Genome analysis is big business. Thanks to the human genome project, two related fields of medicine–computational biology and personalized medicine–have become part of our health care vocabulary over the past few years. Because genome sequencing requires multi-terabyte files and mind-boggling amounts of server power, it’s been a boon for tech companies. One of them, Intel, announced this week that they can now analyze a genome in only one day, a 300% increase in speed from the previous three days it took for genome decoding.
Intel’s new benchmark was announced in conjunction with the joint MIT-Harvard Broad Institute. In recent years, Intel has aggressively targeted customers in the health care industry (along with automotive-sector customers) in order to build alternative profit bases. Industry trends like the rise of tablets and smartphones, along with the rising enterprise use of cloud computing have hurt Intel’s traditional business model; health care gives Intel a lucrative new industry to work in.
Eric Dishman, an Intel health care executive and one of Fast Company‘s Most Creative People, said that the work with Broad was part of a much larger effort in North America and Europe to develop a health care tech infrastructure that would “take genomics to the bedside and to the clinic” rather than only research hospitals. Dishman has an unusual resume for a tech executive; he was diagnosed with kidney cancer in college and credits genomics with helping to save his life. And 23 years after receiving his diagnosis, a genomic analysis led doctors to begin treating him with a drug intended for another sort of cancer. This drug treatment allowed him to become healthy enough to receive a kidney transplant.
The increase in genome processing speed comes through a new version of Broad’s Genome Analysis Toolkit (GATK) running on Intel servers. According to Broad and Intel, the new benchmarks in variant discovery don’t just cut analysis times from three days to one day, but can also analyze data sets with 100 times more DNA samples than previously possible. These changes are due to both the new software update and the use of instruction sets related to highly compute intensive tasks that were released in late 2013.

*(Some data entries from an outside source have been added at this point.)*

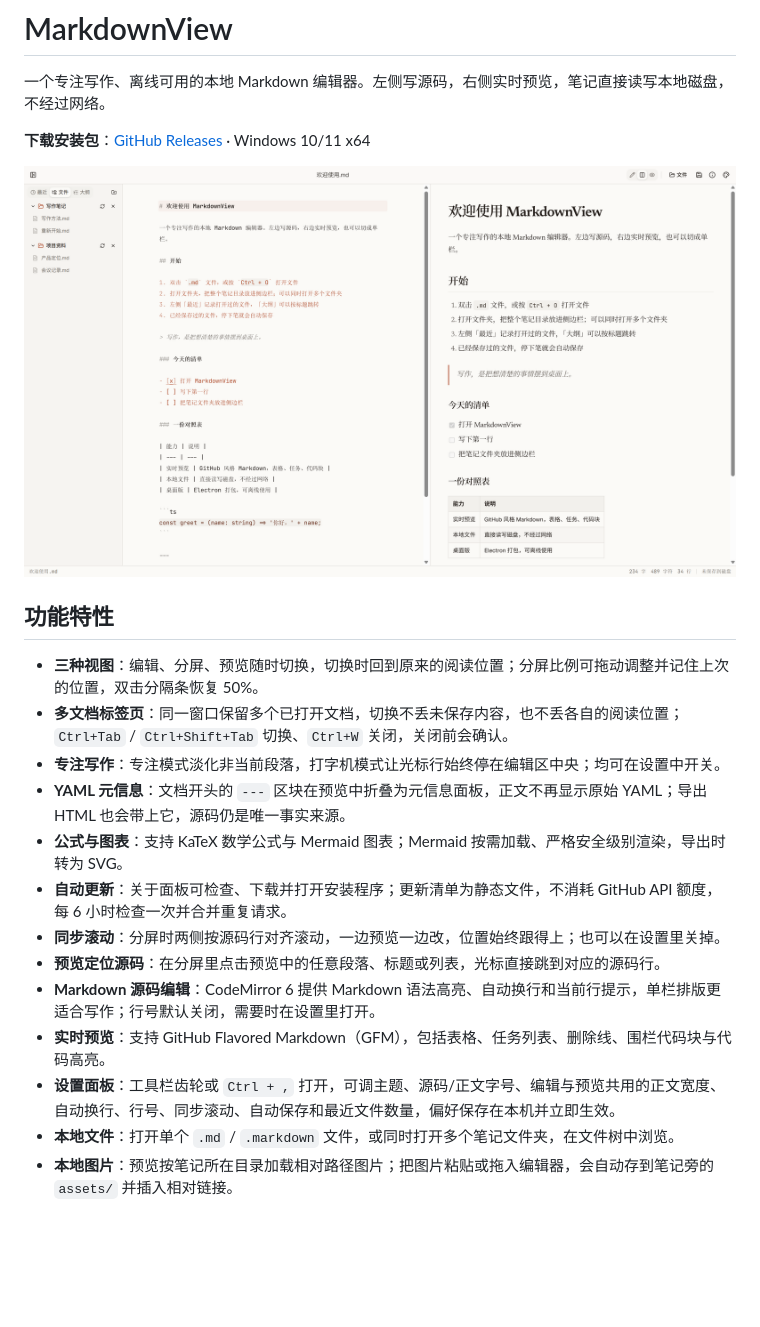
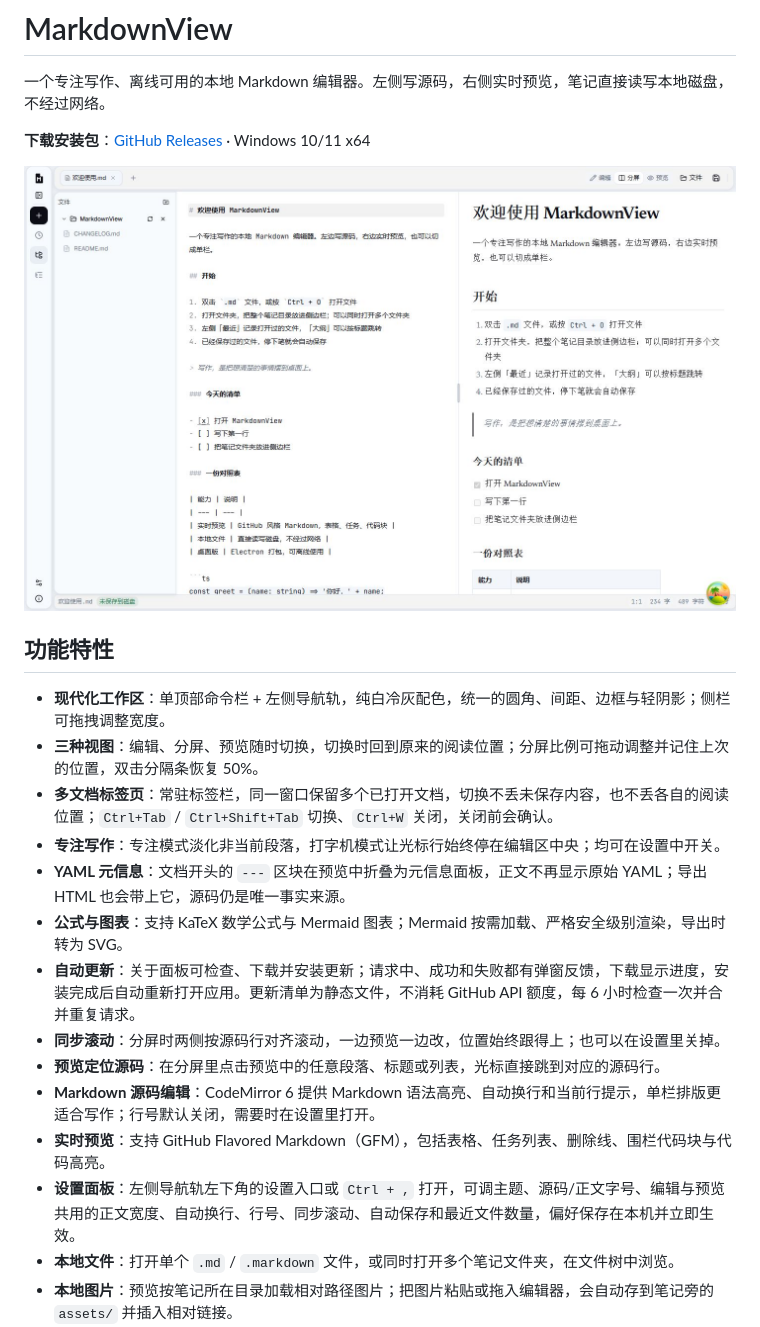
Before and after one commit to Eveerme/MarkdownView, a Markdown page: README.md, the part around one of its changes. Rendered like a GitHub page; pictures changed too: docs/screenshot.png; blank space fills up the shorter version.

```diff
--- a/README.md
+++ b/README.md
@@ -8,17 +8,18 @@
 
 ## 功能特性
 
+- **现代化工作区**：单顶部命令栏 + 左侧导航轨，纯白冷灰配色，统一的圆角、间距、边框与轻阴影；侧栏可拖拽调整宽度。
 - **三种视图**：编辑、分屏、预览随时切换，切换时回到原来的阅读位置；分屏比例可拖动调整并记住上次的位置，双击分隔条恢复 50%。
-- **多文档标签页**：同一窗口保留多个已打开文档，切换不丢未保存内容，也不丢各自的阅读位置；`Ctrl+Tab` / `Ctrl+Shift+Tab` 切换、`Ctrl+W` 关闭，关闭前会确认。
+- **多文档标签页**：常驻标签栏，同一窗口保留多个已打开文档，切换不丢未保存内容，也不丢各自的阅读位置；`Ctrl+Tab` / `Ctrl+Shift+Tab` 切换、`Ctrl+W` 关闭，关闭前会确认。
 - **专注写作**：专注模式淡化非当前段落，打字机模式让光标行始终停在编辑区中央；均可在设置中开关。
 - **YAML 元信息**：文档开头的 `---` 区块在预览中折叠为元信息面板，正文不再显示原始 YAML；导出 HTML 也会带上它，源码仍是唯一事实来源。
 - **公式与图表**：支持 KaTeX 数学公式与 Mermaid 图表；Mermaid 按需加载、严格安全级别渲染，导出时转为 SVG。
-- **自动更新**：关于面板可检查、下载并打开安装程序；更新清单为静态文件，不消耗 GitHub API 额度，每 6 小时检查一次并合并重复请求。
+- **自动更新**：关于面板可检查、下载并安装更新；请求中、成功和失败都有弹窗反馈，下载显示进度，安装完成后自动重新打开应用。更新清单为静态文件，不消耗 GitHub API 额度，每 6 小时检查一次并合并重复请求。
 - **同步滚动**：分屏时两侧按源码行对齐滚动，一边预览一边改，位置始终跟得上；也可以在设置里关掉。
 - **预览定位源码**：在分屏里点击预览中的任意段落、标题或列表，光标直接跳到对应的源码行。
 - **Markdown 源码编辑**：CodeMirror 6 提供 Markdown 语法高亮、自动换行和当前行提示，单栏排版更适合写作；行号默认关闭，需要时在设置里打开。
 - **实时预览**：支持 GitHub Flavored Markdown（GFM），包括表格、任务列表、删除线、围栏代码块与代码高亮。
-- **设置面板**：工具栏齿轮或 `Ctrl + ,` 打开，可调主题、源码/正文字号、编辑与预览共用的正文宽度、自动换行、行号、同步滚动、自动保存和最近文件数量，偏好保存在本机并立即生效。
+- **设置面板**：左侧导航轨左下角的设置入口或 `Ctrl + ,` 打开，可调主题、源码/正文字号、编辑与预览共用的正文宽度、自动换行、行号、同步滚动、自动保存和最近文件数量，偏好保存在本机并立即生效。
 - **本地文件**：打开单个 `.md` / `.markdown` 文件，或同时打开多个笔记文件夹，在文件树中浏览。
 - **本地图片**：预览按笔记所在目录加载相对路径图片；把图片粘贴或拖入编辑器，会自动存到笔记旁的 `assets/` 并插入相对链接。
 - **文件树**：按真实目录层级展示 Markdown 文件，文件夹可折叠；右键文件或文件夹可直接在 Windows 资源管理器中打开所在位置；工作区里的多个根目录会一起保留，重启后自动恢复。
```
Also changed, not shown: other parts of README.md (+12 -12 lines), CHANGELOG.md (+26 -0 lines), 4 other files.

Other Intel partners in the genomics sphere include London’s Francis Crick Institute and the Beijing Genomics Institute. Dishman added that “(We work) on the technical challenges. We need to make the computer as fast as possible and then there’s the storage. This is some of the biggest of big data, if you generate a file every time a patient goes to the clinic, someday that will be a huge problem.” The end goal? To make the Broad’s genomics programs “hum like a well-tuned engine.”